One hundred seventy eight years after the first electric vehicle (EV) was built, we still see the technology as new, and it actually is. From 1837 until now EVs have come in and out of existence due to acceptance from the public. From my perspective, I see three clear periods where electric vehicles were at their height.
At its height, EVs were owned by a staggering of 38 percent of the automobile market in 1912. Car companies like Baker and Detroit Electric were developing these beautiful cars that were cleaner than their smelly gasoline-fueled counterparts of the era. The first Porsche, the Egger-Lohner P1, was actually built by Ferdinand Porsche in 1898 with more than 1,000 pounds of electric battery power. Porsche raced the P1 and placed first at an electric vehicle fair in Germany 18 minutes ahead of the next competitor.

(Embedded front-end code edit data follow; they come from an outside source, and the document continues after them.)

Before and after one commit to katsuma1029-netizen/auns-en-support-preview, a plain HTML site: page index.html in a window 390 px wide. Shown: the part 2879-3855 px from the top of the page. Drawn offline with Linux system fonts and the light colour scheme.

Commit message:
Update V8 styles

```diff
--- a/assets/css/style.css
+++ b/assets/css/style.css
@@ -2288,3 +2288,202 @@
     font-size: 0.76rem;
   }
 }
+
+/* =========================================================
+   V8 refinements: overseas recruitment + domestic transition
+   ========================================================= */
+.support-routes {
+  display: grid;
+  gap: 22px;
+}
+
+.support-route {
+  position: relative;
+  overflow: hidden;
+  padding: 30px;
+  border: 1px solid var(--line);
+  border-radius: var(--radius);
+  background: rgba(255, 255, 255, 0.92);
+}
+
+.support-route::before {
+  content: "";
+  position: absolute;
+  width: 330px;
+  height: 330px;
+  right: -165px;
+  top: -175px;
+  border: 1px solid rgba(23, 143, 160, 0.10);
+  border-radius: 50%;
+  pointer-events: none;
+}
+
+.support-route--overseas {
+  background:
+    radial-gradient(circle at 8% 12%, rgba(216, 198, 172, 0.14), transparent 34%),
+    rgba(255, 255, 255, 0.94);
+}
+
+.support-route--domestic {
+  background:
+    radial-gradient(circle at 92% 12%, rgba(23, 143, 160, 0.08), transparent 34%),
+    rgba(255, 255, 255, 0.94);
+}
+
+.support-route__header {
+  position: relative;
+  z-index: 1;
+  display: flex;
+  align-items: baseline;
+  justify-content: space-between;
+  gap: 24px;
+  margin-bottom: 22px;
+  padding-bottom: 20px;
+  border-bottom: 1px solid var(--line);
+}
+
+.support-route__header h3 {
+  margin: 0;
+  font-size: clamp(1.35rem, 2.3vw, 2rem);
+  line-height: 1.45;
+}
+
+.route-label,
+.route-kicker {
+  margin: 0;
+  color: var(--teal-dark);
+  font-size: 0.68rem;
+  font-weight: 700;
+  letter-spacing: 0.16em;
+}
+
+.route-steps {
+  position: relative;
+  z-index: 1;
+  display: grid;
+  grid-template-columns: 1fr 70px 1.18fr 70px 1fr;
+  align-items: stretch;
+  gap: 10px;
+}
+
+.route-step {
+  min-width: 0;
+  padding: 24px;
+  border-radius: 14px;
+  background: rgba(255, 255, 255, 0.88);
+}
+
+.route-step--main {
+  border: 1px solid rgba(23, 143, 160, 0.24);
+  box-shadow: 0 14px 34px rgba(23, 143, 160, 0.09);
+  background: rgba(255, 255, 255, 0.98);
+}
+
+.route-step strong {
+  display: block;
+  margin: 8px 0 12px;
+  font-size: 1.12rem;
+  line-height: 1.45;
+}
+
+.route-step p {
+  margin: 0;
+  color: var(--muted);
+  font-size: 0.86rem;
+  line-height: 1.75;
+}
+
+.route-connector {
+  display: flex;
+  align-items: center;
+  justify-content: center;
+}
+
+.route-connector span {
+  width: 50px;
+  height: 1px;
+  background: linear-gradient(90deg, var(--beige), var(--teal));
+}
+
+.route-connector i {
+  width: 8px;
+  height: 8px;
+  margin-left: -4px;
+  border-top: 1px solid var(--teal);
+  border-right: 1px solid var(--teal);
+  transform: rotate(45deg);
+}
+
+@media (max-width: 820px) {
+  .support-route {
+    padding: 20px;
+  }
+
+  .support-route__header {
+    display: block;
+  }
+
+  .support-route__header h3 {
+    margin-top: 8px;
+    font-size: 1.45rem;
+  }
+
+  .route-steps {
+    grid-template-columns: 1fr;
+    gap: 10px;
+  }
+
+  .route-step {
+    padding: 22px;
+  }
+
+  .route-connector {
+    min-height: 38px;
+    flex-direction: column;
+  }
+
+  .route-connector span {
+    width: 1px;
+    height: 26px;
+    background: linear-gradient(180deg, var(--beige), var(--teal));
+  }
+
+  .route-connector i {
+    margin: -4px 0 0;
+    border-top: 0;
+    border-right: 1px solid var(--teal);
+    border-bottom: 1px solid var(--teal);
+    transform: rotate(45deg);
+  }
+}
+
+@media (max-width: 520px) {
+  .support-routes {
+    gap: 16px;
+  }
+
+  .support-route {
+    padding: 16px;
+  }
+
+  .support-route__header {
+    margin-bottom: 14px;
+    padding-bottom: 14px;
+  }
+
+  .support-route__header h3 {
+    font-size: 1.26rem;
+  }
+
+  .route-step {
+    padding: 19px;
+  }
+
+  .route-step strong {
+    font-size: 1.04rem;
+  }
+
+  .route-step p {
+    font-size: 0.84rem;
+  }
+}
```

This early success of EVs quickly dwindled into non-existence for many decades. The advances in gasoline engines and road infrastructure were the top contributors to this decline and the range-limiting EVs quickly became obsolete.
In 2006, a documentary called Who Killed the Electric Car? shed light on the deliberate destruction of the electric vehicle industry in the mid-1990s. Big oil companies and government quickly killed the second period of the EV journey. The General Motors line of EV1 cars were tragically crushed in an Arizona desert despite the fact many Americans adored this revolutionary automobile.
The third period started in 2010 with the Chevy Volt. This time we as Americans were more dedicated to change. In his 2011 state of the union address, President Obama made it a goal to have one million electric vehicles on the road by 2015.
2015 is here and so far there are just about 250,000 on the road. Although the American public feels the need to change technology to improve our Earth and atmosphere, the rate of acceptance is low. Currently, EVs make up only about 0.85 percent of total U.S. auto sales – less than 1 percent!
The exciting part regarding period three is that Chevy, Tesla and reimagined companies like the revival of Detroit Electric have shown their dedication to EVs by planning new models and improving range – a big one for skeptics – with battery technology.
Acceptance and the future
The reason why we are building EVs is not because they are cool but because future generations depend on new technology that leaves little or no footprint on our atmosphere. The road ahead, however, has a number of barriers. The purchase price of EVs need to decrease, charging stations need to increase and battery life needs to improve for the rate of acceptance to exceed 0.85 percent yearly.
The good news is new technologies are being introduced to help this process like Goodyear’s announcement of the BH-03 concept tire at the Geneva Motor Show this year. This concept is the future of electric vehicle recharging with tire technology that will help eliminate range anxiety of EVs by turning heat between the tire and the road into rechargeable energy.
In 1912, just 22 percent of cars were gasoline powered and 38 percent of all cars on the road were EVs. At the current rate of acceptance and with about 254 million registered passenger vehicles in the United States today, it will take the American automotive market until the year 2903 before we get back down to 1912 EV acceptance levels. That’s more than 888 years! Knowing this, our goal as an industry should be to focus on consumer education, funding for the betterment of EV recharging technology and diversification in other car technologies such as hydrogen, solar and natural gas.
We need to move past our dependence on gasoline powered vehicles for a better future, and we need to move faster than 888 years from now. The gasoline-powered car is the new cigarette. Will you continue to smoke?